These past weeks, a number of things have happened in the United States that signal to me we are entering a critical soul-searching time as a nation.
We experienced the administration's hardened position regarding those who are entering our country, even for those seeking asylum. For a time it included separating children from their parents and placing them in detention centers without any plan for reuniting them with their families.
We heard President Donald Trump insult our closest neighbors and strong allies — Canada and Mexico —even speaking of Mexicans as "infesting" our country. We watched as Trump separated himself from our Western allies and sought closer relationships with the dictators of Russia and North Korea.
Who the United States has been, both nationally and internationally, is being turned upside down. Although some of us may not totally agree with how things have been and desire change, the actions of Trump are focused on appealing to his political base, a minority of the people in the U.S. The good of the whole is being ignored.
There is a heartbreaking silence from members of Congress — both Democrats and Republicans. Party politics and the next election are paramount, regardless if in the process the basic values for which America has stood are violated.
We don't all agree about our future. The divisions we experience, the cultural war waging in our country, did not happen overnight. The cultural, social, economic and political shifts over these past 50-60 years have been experienced by us in very different ways.
For some, having policies that support the free exchange of goods and services across national borders is part of trying to create a global community.

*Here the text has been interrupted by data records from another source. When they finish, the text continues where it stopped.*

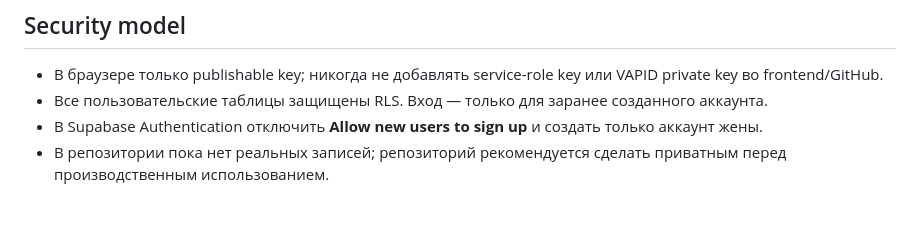
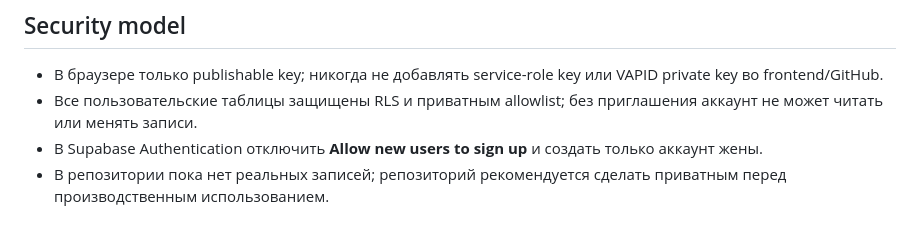
Before and after one commit to reket90-blip/family-planner, a Markdown page: supabase/README.md, the part around the change. Drawn GitHub-style.

Commit message:
Document private owner allowlist

```diff
--- a/supabase/README.md
+++ b/supabase/README.md
@@ -5,7 +5,7 @@
 ## Security model
 
 - В браузере только publishable key; никогда не добавлять service-role key или VAPID private key во frontend/GitHub.
-- Все пользовательские таблицы защищены RLS. Вход — только для заранее созданного аккаунта.
+- Все пользовательские таблицы защищены RLS и приватным allowlist; без приглашения аккаунт не может читать или менять записи.
 - В Supabase Authentication отключить **Allow new users to sign up** и создать только аккаунт жены.
 - В репозитории пока нет реальных записей; репозиторий рекомендуется сделать приватным перед производственным использованием.
 
```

For others, it is the taking away of jobs that devastates one's local community.
For some, acceptance of the lesbian, gay, bisexual, transgender, queer community is a natural extension of one's belief in human rights. For others, it signaled another stripping away of the moral order.
For some, addressing racism and sexism in all of its insidious forms is necessary to who we are as a country. For others, it signals political correctness and bias against white men.
For some, the immigration issue is about obeying the law and securing our border, keeping us safe. For others, it is a humanitarian issue calling forth compassion and open arms for those who are fleeing violence and persecution.
Many situations we face as a people touch on issues of culture, identity and meaning, and we experience them differently.
These divisions are deepened when the rhetoric stokes the fires of anger and fear among us. This is complicated by the way that truth and actual facts are being manipulated so as to sideline rational debate, appeal to emotions, use negative stereotypes, and erode standards of mutual respect.
These techniques often lead people to be deceived from seeing what is in their own best interest, and in a world of social media and 24/7 news cycles they can cement worldviews and create unswerving loyalty to one's tribe or political base.
Can this be the moment to pause as a nation and enter the "space" that seems to divide us and converse with each other in new ways? Can we ask what our common humanity is trying to call forth in us? Can we reclaim the best of who we are as Americans and who we want to be in the future?
When I think about what is needed to do this work, I realize it demands great courage and understanding. Courage — in facing my own biases, assumptions, operative worldview and the way I have changed and developed. Understanding — in opening myself up to the worldviews of others so as to recall and appreciate the values inherent in other stages of development.
It is the practice of contemplation that moves me toward this action. Through contemplation, one can become aware of how one sees the world. One realizes that everyone views reality with blinders on, and over time, through the developmental process, those blinders can be cut back — broadening the worldview from which one engages reality.
As Christians it is the process of "putting on the mind of Christ" or seeing from the heart of Christ. Contemplation helps you become your truest and best self.
I believe we can only enter that "space" between us deeply sourced by the inner presence of God, urging us to embrace all with love, compassion, mercy and justice.
I invite then those of us who have a contemplative practice to take seriously the invitation to enter the space to begin conversations with our families, co-workers, church members and political leaders.
What shall we talk about? Perhaps we can start with …
What makes us proud to be an American citizen?
What kind of future do we desire for children?
What is our role within the world community?
What are our hopes about the future?
Then move toward …
What are our fears about the future?
What values do we want embodied in our elected leaders?
How might we close the gap that has been created among us as a people?How might we address the issues that seem to divide us?
(As I wrote this, I went back and looked at the Coffee and Tea Contemplation Party the Institute for Communal Contemplation and Dialogue proposed when the Tea Party became strong. It still offers a very good format to engage in this kind of conversation. Please feel free to reprint it and modify for your use.)
Hopefully, such conversations will be enlightening as we probe some of the values which are contentious from a more neutral direction. Perhaps a greater wisdom will emerge that will invite further discussion and even some practical action together.
We are in a precarious position as a country. We cannot be silent. Action will be taken. In addition, another more time-consuming action is needed. Some of us need to enter the space between us and speak truth in a loving way to each other.
I believe that if we don't try to do that, the space will continue to widen and deepen until the chasm is so great it will sever us as a people.
[Nancy Sylvester is founder and director of the Institute for Communal Contemplation and Dialogue. She served in leadership of her own religious community, the Sister Servants of the Immaculate Heart of Mary, Monroe, Michigan, as well as in the Presidency of the Leadership Conference of Women Religious. Prior to that, she was national coordinator of Network, the national Catholic social justice lobby.]